_TASK TO COMPLETE_:
Among the entries below, tally each line where the word "label" appears and state only the total.

<<<<

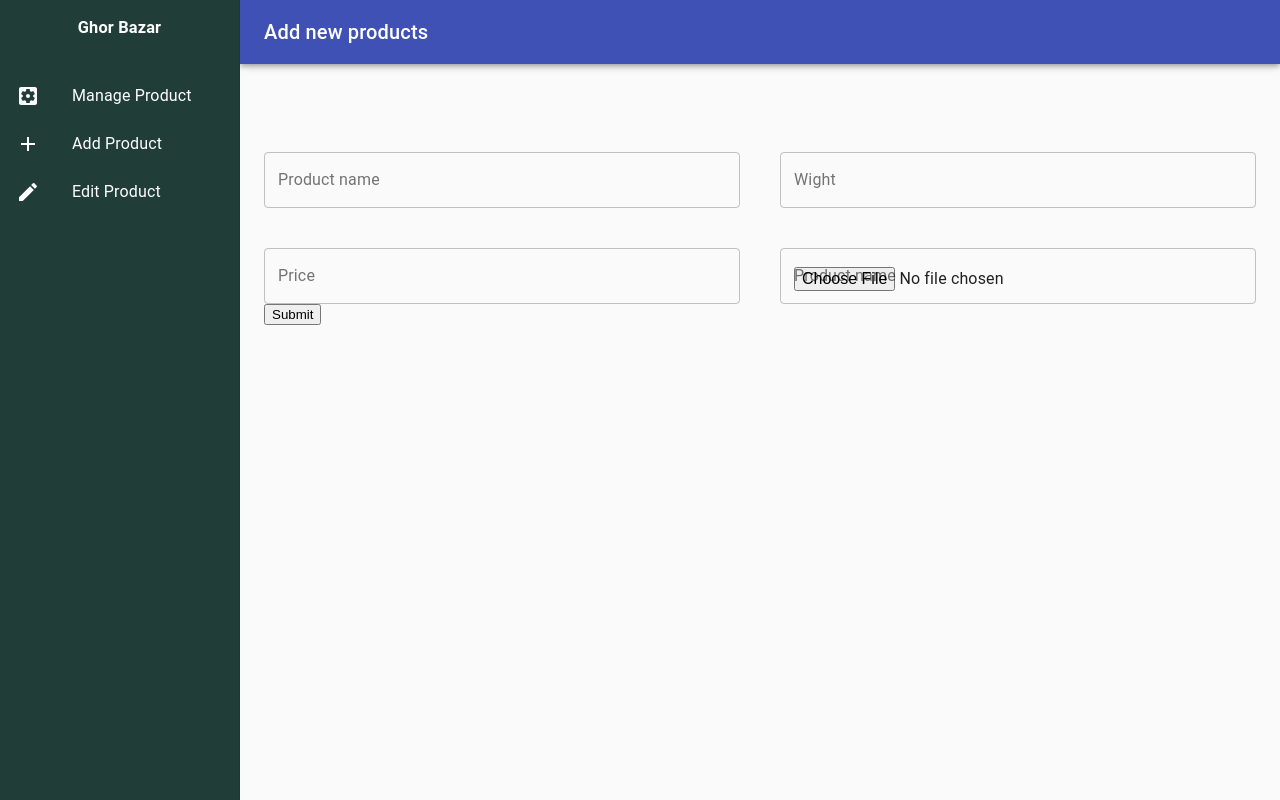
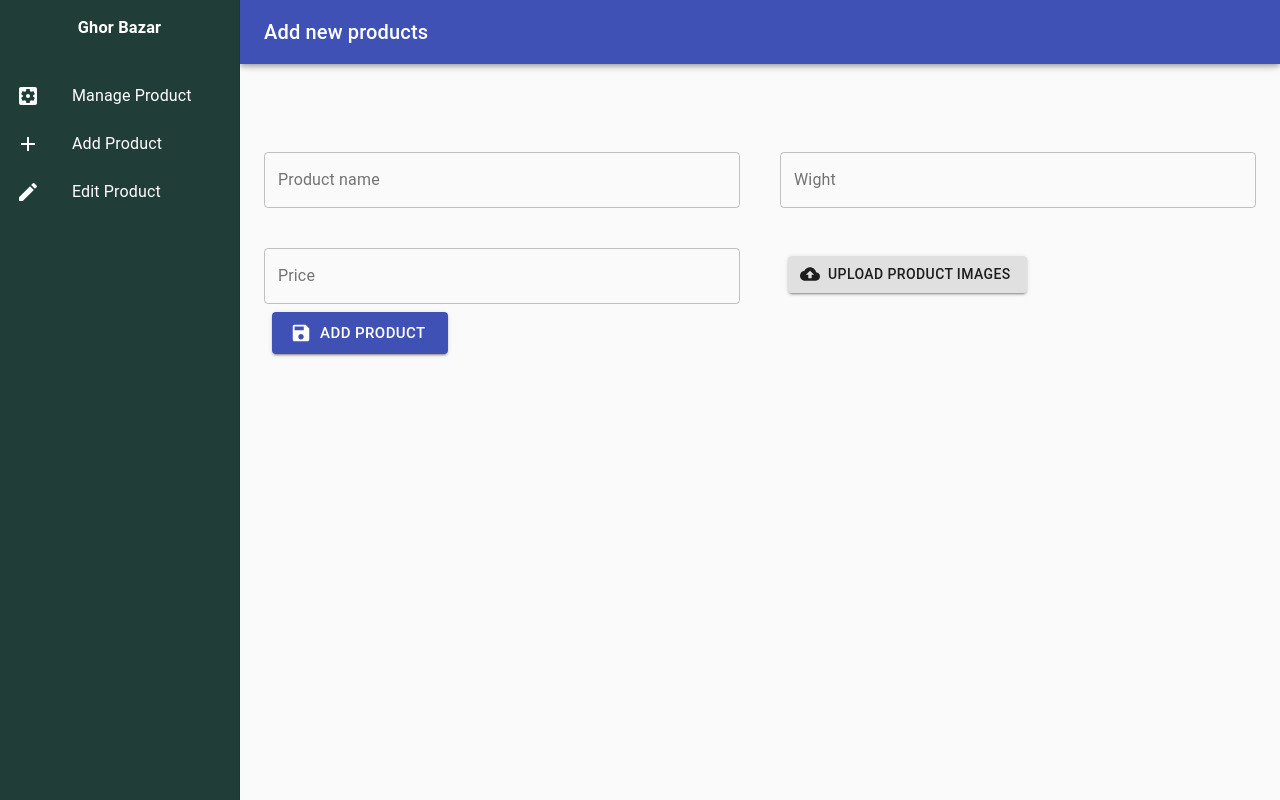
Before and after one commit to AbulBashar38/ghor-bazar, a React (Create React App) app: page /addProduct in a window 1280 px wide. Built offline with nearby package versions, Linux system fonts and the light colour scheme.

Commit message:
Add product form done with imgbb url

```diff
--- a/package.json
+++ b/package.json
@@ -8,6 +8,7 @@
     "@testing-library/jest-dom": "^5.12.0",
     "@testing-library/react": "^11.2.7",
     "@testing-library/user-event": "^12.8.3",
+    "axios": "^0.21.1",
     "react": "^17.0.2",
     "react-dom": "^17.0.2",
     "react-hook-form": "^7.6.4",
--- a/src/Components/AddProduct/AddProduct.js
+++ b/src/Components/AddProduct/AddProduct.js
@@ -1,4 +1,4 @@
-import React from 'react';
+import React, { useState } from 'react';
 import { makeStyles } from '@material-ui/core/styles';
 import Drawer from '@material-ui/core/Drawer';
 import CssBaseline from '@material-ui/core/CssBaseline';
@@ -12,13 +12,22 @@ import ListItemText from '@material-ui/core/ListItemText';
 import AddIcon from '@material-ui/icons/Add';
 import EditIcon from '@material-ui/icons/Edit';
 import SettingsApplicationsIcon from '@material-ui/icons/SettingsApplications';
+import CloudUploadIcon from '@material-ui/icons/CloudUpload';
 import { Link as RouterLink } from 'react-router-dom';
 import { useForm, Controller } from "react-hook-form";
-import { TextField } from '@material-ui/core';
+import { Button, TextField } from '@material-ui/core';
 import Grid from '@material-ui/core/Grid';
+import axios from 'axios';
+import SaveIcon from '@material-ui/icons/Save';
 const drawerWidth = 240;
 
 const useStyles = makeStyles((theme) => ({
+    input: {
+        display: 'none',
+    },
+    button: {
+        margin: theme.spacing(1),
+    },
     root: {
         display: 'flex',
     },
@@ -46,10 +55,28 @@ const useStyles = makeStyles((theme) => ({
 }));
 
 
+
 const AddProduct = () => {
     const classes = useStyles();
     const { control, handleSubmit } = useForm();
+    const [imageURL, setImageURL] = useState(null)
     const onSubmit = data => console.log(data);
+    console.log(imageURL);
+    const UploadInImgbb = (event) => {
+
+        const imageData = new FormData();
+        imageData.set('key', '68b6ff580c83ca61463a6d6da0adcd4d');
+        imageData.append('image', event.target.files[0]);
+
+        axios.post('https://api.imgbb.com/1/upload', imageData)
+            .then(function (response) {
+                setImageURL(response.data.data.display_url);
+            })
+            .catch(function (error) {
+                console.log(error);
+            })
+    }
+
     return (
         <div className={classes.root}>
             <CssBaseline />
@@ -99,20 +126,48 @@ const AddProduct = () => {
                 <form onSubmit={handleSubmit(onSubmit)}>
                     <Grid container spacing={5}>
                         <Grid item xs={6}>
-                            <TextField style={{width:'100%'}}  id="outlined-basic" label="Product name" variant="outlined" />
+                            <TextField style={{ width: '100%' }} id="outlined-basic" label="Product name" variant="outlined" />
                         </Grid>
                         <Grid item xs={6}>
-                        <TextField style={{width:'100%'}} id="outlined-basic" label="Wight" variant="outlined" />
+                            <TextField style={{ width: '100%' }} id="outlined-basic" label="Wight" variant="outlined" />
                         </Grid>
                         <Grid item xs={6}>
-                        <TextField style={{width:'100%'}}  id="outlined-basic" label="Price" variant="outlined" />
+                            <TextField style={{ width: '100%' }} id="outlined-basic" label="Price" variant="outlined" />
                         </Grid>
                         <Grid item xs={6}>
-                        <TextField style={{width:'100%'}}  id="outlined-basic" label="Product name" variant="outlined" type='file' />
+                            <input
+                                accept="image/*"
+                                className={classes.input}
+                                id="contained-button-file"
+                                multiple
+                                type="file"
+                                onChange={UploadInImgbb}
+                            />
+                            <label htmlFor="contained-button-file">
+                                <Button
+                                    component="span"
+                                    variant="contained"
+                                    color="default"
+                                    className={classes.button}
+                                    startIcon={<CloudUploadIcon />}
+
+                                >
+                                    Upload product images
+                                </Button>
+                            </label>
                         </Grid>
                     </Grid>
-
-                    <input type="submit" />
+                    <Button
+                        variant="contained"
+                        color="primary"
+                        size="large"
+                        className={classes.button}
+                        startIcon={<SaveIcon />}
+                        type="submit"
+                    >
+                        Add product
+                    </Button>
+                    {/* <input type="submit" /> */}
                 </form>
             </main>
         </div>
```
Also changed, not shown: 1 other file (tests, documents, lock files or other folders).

>>>>
<<<<

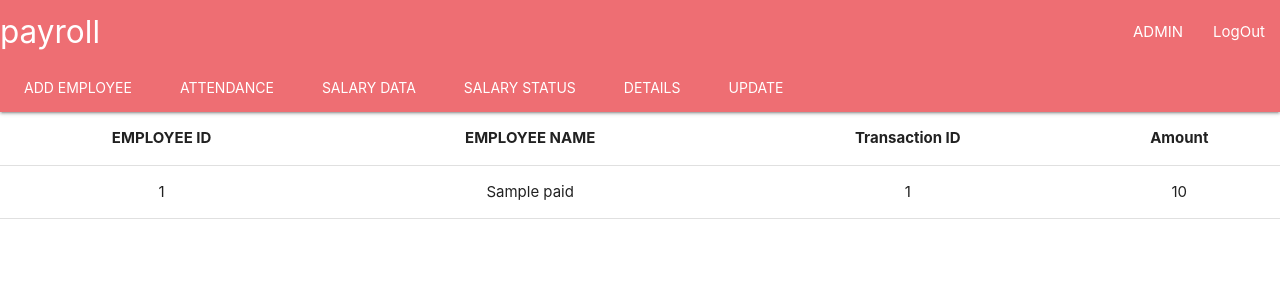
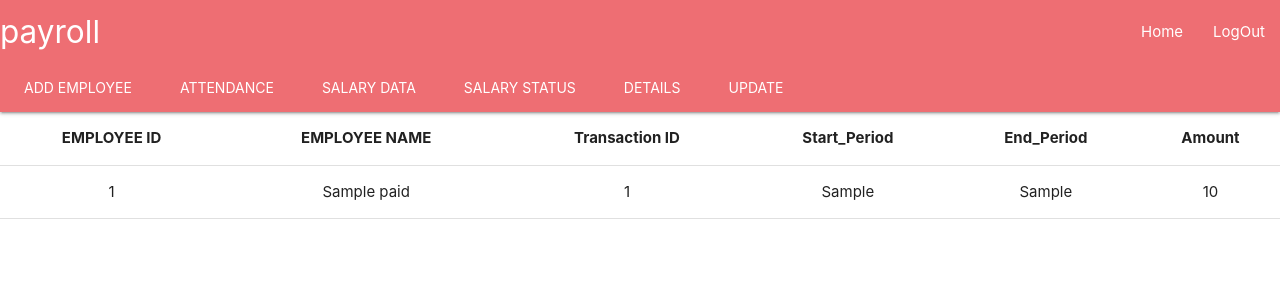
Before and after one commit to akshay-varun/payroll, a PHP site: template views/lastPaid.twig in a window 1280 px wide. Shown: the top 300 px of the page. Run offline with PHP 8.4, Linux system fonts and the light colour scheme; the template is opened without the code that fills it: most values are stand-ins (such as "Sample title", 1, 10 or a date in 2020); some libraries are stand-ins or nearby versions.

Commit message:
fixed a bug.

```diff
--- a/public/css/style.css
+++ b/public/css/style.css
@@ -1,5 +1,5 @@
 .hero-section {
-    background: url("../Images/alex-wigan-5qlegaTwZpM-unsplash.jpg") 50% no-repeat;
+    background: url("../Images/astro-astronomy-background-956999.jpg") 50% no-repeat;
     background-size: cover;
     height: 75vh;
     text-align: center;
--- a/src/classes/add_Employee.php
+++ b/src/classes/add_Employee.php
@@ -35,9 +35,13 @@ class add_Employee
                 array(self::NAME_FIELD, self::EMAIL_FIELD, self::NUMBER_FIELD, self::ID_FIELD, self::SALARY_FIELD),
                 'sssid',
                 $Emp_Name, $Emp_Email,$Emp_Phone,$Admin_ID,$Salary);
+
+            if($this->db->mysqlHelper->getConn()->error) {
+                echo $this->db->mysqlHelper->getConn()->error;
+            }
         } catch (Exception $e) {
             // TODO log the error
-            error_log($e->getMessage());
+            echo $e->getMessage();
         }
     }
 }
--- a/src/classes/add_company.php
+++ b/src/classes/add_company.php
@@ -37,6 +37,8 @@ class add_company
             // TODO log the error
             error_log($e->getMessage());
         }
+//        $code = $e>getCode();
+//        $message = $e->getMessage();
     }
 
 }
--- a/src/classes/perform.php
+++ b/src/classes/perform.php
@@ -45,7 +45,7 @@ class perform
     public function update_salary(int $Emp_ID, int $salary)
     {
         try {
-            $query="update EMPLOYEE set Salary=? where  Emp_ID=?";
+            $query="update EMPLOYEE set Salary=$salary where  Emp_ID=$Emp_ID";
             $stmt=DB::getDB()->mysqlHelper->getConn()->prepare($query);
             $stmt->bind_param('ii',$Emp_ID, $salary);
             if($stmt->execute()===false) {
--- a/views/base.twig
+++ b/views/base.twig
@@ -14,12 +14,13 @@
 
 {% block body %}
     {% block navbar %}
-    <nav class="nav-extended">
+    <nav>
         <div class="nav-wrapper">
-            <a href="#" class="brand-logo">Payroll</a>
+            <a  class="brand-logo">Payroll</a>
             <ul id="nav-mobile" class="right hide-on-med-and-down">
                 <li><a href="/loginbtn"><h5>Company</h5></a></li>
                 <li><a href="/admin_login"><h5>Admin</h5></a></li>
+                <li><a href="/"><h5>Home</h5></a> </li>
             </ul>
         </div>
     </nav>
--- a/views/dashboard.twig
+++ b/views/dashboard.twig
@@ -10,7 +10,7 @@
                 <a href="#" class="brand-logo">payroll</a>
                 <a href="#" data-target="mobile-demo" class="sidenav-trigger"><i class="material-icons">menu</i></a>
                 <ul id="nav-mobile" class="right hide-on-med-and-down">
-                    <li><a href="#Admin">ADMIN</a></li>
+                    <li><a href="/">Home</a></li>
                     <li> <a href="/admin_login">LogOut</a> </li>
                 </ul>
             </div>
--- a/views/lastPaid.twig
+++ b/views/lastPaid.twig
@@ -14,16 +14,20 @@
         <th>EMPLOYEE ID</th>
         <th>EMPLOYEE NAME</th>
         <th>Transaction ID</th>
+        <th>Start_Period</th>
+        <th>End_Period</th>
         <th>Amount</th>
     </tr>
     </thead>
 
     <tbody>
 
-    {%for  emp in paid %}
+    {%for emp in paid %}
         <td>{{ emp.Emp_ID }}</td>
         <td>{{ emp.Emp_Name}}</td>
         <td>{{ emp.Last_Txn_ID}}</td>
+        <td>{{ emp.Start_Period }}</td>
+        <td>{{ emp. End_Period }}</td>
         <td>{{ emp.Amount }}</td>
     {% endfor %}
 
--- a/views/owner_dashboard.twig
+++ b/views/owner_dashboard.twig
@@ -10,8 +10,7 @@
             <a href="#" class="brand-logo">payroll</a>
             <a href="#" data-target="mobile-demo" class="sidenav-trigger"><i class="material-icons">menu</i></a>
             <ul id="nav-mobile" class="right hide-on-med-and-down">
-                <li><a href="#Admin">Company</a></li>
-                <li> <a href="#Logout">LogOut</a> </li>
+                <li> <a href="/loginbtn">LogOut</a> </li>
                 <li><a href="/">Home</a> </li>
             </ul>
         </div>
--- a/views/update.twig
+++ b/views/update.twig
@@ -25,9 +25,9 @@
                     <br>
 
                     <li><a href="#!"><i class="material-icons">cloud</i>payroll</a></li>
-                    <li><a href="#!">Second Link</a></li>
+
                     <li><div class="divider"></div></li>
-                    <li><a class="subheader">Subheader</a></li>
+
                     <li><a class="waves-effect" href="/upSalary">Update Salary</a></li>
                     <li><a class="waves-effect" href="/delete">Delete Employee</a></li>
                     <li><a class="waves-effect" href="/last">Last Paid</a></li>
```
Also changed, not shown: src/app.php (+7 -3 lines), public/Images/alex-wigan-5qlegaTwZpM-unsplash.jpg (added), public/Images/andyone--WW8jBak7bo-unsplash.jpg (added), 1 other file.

>>>>
<<<<

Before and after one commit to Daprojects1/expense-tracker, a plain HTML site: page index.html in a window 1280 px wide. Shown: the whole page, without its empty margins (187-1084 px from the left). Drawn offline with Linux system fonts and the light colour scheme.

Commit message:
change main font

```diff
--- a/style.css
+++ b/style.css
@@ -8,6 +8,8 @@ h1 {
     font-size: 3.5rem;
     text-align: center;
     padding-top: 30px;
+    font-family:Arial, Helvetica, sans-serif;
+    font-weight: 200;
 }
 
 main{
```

>>>>

_EXERCISE SOLUTION_:
9